Since my first day of graduate school I have been truly excited and invigorated by working with student organizations and, particularly, student leaders. Over the past six years I have had the fortune to work with wonderfully dynamic student organizations and leaders, ranging from traditional student organizations (academic student organizations, multicultural student organizations, etc.) to unique and fun organizations (humans vs. zombies, the lumberjack club, and more.) However, no group has been as rewarding for me to work with as my current student organization, a local sorority (or as they are known on my campus, an eating house). As a white, male, student affairs professional, these remarkable women have helped me to grow in my awareness of my identity and taught me how to further my voice.
While not being a member of a Greek lettered organization myself, I developed great respect for the values-driven movement from working with truly wonderful and motivational friends and colleagues. These different women had membership in NPHC & NPC organizations, and particularly sorority advisors advocating for members to live their organizations’ values. These women challenged any presumptions I had developed earlier in my life about sororities, as my only exposure before had been what was portrayed in Hollywood, which as we know Hollywood does not do justice to the sorority movement. I saw the power that this approach had on multiple communities that had a strong connection to a campus’ ethos. As a male who has spent his entire life growing up in an environment around strong women and I strive to be an advocate for feminism. At the end of my second year as a professional, I had such an opportunity and when I approached our campus’ Greek advisor about ways to get involved and I was excitedly pointed toward serving as an advisor to one of the eating houses.

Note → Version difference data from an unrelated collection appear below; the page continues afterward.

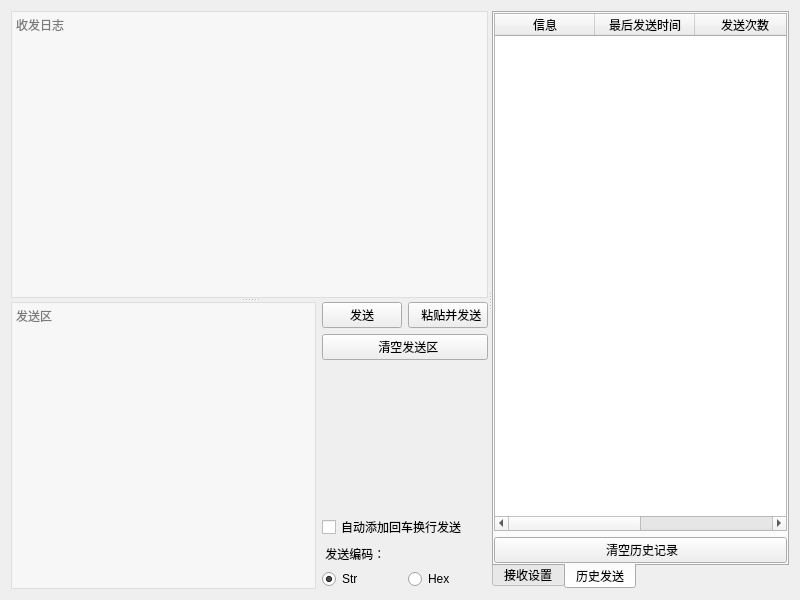
The window that components/ComTool/comtool.ui (xutongxin1/WirelessMonitor) describes before a commit, drawn with Qt 5.
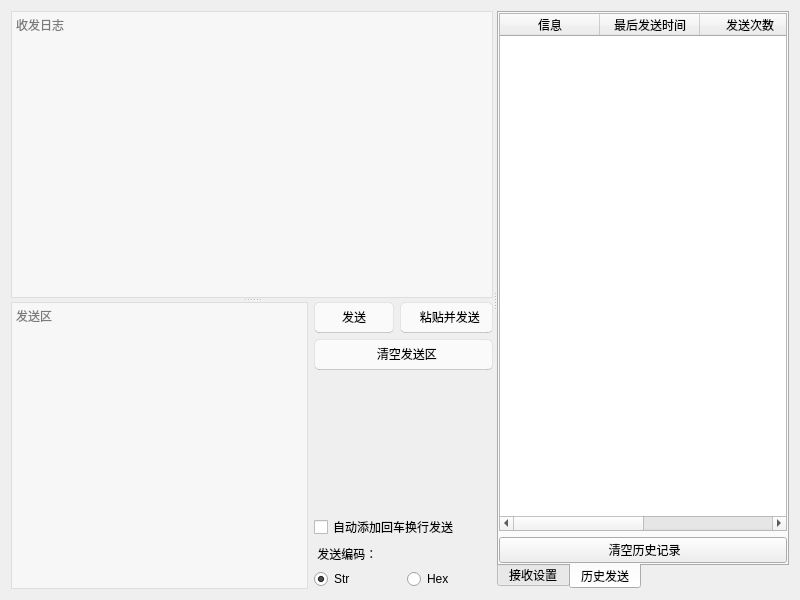
The same window after the commit. Custom widgets are drawn as their Qt base class.

Diff of the .ui file:
```diff
--- a/components/ComTool/comtool.ui
+++ b/components/ComTool/comtool.ui
@@ -53,7 +53,7 @@
           </property>
          </widget>
          <widget class="QWidget" name="layoutWidget">
-          <layout class="QHBoxLayout" name="horizontalLayout_2" stretch="0,0">
+          <layout class="QHBoxLayout" name="horizontalLayout_2" stretch="4,1">
            <item>
             <widget class="QTextEdit" name="SendDataEdit">
              <property name="styleSheet">
@@ -82,6 +82,47 @@
                    <height>16777215</height>
                   </size>
                  </property>
+                 <property name="styleSheet">
+                  <string notr="true">QPushButton, ToolButton {
+    color: black;
+    background: rgba(255, 255, 255, 0.7);
+    border: 1px solid rgba(0, 0, 0, 0.073);
+    border-bottom: 1px solid rgba(0, 0, 0, 0.183);
+    border-radius: 5px;
+    font: 14px 'Segoe UI', 'Microsoft YaHei';
+    padding: 5px 12px 6px 12px;
+    outline: none;
+}
+
+ToolButton {
+    padding: 5px 9px 6px 8px;
+}
+
+QPushButton[hasIcon=false] {
+    padding: 5px 12px 6px 12px;
+}
+
+QPushButton[hasIcon=true] {
+    padding: 5px 12px 6px 36px;
+}
+
+QPushButton:hover, ToolButton:hover {
+    background: rgba(249, 249, 249, 0.5);
+}
+
+QPushButton:pressed, ToolButton:pressed {
+    color: rgba(0, 0, 0, 0.63);
+    background: rgba(249, 249, 249, 0.3);
+    border-bottom: 1px solid rgba(0, 0, 0, 0.073);
+}
+
+QPushButton:disabled, ToolButton:disabled {
+    color: rgba(0, 0, 0, 0.36);
+    background: rgba(249, 249, 249, 0.3);
+    border: 1px solid rgba(0, 0, 0, 0.06);
+    border-bottom: 1px solid rgba(0, 0, 0, 0.06);
+}</string>
+                 </property>
                  <property name="text">
                   <string>发送</string>
                  </property>
@@ -92,6 +133,47 @@
                  <property name="layoutDirection">
                   <enum>Qt::LeftToRight</enum>
                  </property>
+                 <property name="styleSheet">
+                  <string notr="true">QPushButton, ToolButton {
+    color: black;
+    background: rgba(255, 255, 255, 0.7);
+    border: 1px solid rgba(0, 0, 0, 0.073);
+    border-bottom: 1px solid rgba(0, 0, 0, 0.183);
+    border-radius: 5px;
+    font: 14px 'Segoe UI', 'Microsoft YaHei';
+    padding: 5px 12px 6px 12px;
+    outline: none;
+}
+
+ToolButton {
+    padding: 5px 9px 6px 8px;
+}
+
+QPushButton[hasIcon=false] {
+    padding: 5px 12px 6px 12px;
+}
+
+QPushButton[hasIcon=true] {
+    padding: 5px 12px 6px 36px;
+}
+
+QPushButton:hover, ToolButton:hover {
+    background: rgba(249, 249, 249, 0.5);
+}
+
+QPushButton:pressed, ToolButton:pressed {
+    color: rgba(0, 0, 0, 0.63);
+    background: rgba(249, 249, 249, 0.3);
+    border-bottom: 1px solid rgba(0, 0, 0, 0.073);
+}
+
+QPushButton:disabled, ToolButton:disabled {
+    color: rgba(0, 0, 0, 0.36);
+    background: rgba(249, 249, 249, 0.3);
+    border: 1px solid rgba(0, 0, 0, 0.06);
+    border-bottom: 1px solid rgba(0, 0, 0, 0.06);
+}</string>
+                 </property>
                  <property name="text">
                   <string>  粘贴并发送</string>
                  </property>
@@ -101,6 +183,47 @@
              </item>
              <item>
               <widget class="QPushButton" name="ClearSendDataEdit">
+               <property name="styleSheet">
+                <string notr="true">QPushButton, ToolButton {
+    color: black;
+    background: rgba(255, 255, 255, 0.7);
+    border: 1px solid rgba(0, 0, 0, 0.073);
+    border-bottom: 1px solid rgba(0, 0, 0, 0.183);
+    border-radius: 5px;
+    font: 14px 'Segoe UI', 'Microsoft YaHei';
+    padding: 5px 12px 6px 12px;
+    outline: none;
+}
+
+ToolButton {
+    padding: 5px 9px 6px 8px;
+}
+
+QPushButton[hasIcon=false] {
+    padding: 5px 12px 6px 12px;
+}
+
+QPushButton[hasIcon=true] {
+    padding: 5px 12px 6px 36px;
+}
+
+QPushButton:hover, ToolButton:hover {
+    background: rgba(249, 249, 249, 0.5);
+}
+
+QPushButton:pressed, ToolButton:pressed {
+    color: rgba(0, 0, 0, 0.63);
+    background: rgba(249, 249, 249, 0.3);
+    border-bottom: 1px solid rgba(0, 0, 0, 0.073);
+}
+
+QPushButton:disabled, ToolButton:disabled {
+    color: rgba(0, 0, 0, 0.36);
+    background: rgba(249, 249, 249, 0.3);
+    border: 1px solid rgba(0, 0, 0, 0.06);
+    border-bottom: 1px solid rgba(0, 0, 0, 0.06);
+}</string>
+               </property>
                <property name="text">
                 <string>  清空发送区</string>
                </property>
```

When I started my role as an advisor, the organization had been through a revolutionary few months. As a local organization, they have a great deal of autonomy in decision making and are regularly exploring what their place is on campus as both its members and the campus grow and change. One example comes from the eating house being approached by male members of the community who initiated a conversation about changing the organization from a women’s organization to a mixed-gender one. Simultaneously, in the light of many national conversations around sexual violence, the women were actively working to find ways to support their members who had been the victims of violence. With all of this change happening, I knew that I had to evolve my advisory approach.
I found that in order to engage the members of the house as honestly and effectively as possible, I had to be very proactive in addressing my identity and privilege. This proactive approach helped me to develop a rapport with the women, but more importantly to do something that I should have already been doing in any of my advising experiences in order to be as effective as possible to support this organization: addressing my privileges and framework that I brought into this role. In my initial conversations with the women, I opened many of my conversations by acknowledging my privileges outright. I realized that despite my pro-feminist view point as a person and as a professional, I needed to acknowledge that my masculinity and my view as a staff member brought with it a very different framework than the women of the house. I acknowledged my spheres of power and influence as a white male and as an administrator. I asked how I could serve the organization as an advisor and leverage my privileges in order to be a better advocate for the organization. The students appeared taken aback by this and voiced their appreciation for my transparency. The women discussed that one of the greatest challenges they were experiencing was not only trying to find their voice, but having their voice be affirmed.
Combining this approach with strengths-based coaching allows me to engage the women more effectively than I have been able to do with other organizations. While I am still very new to advising Greek organizations, my work with this organization has taught me a lot about the need for effective and intentional advising with all student organizations. It is important that as student affairs professionals we are checking our privileges and sphere of influence when working in advisory capacities in order to make more meaningful educational and developmental climates.
This post is part of our month-long series #OrgAdvising, an in-depth look at the different aspects of the student organization advisor role. This series hopes to bring front-and-center a role otherwise overlooked or forgotten in the discussion of “advisor.” For more information, see the intro post by Cindy Kane! Check out the other posts in this series too!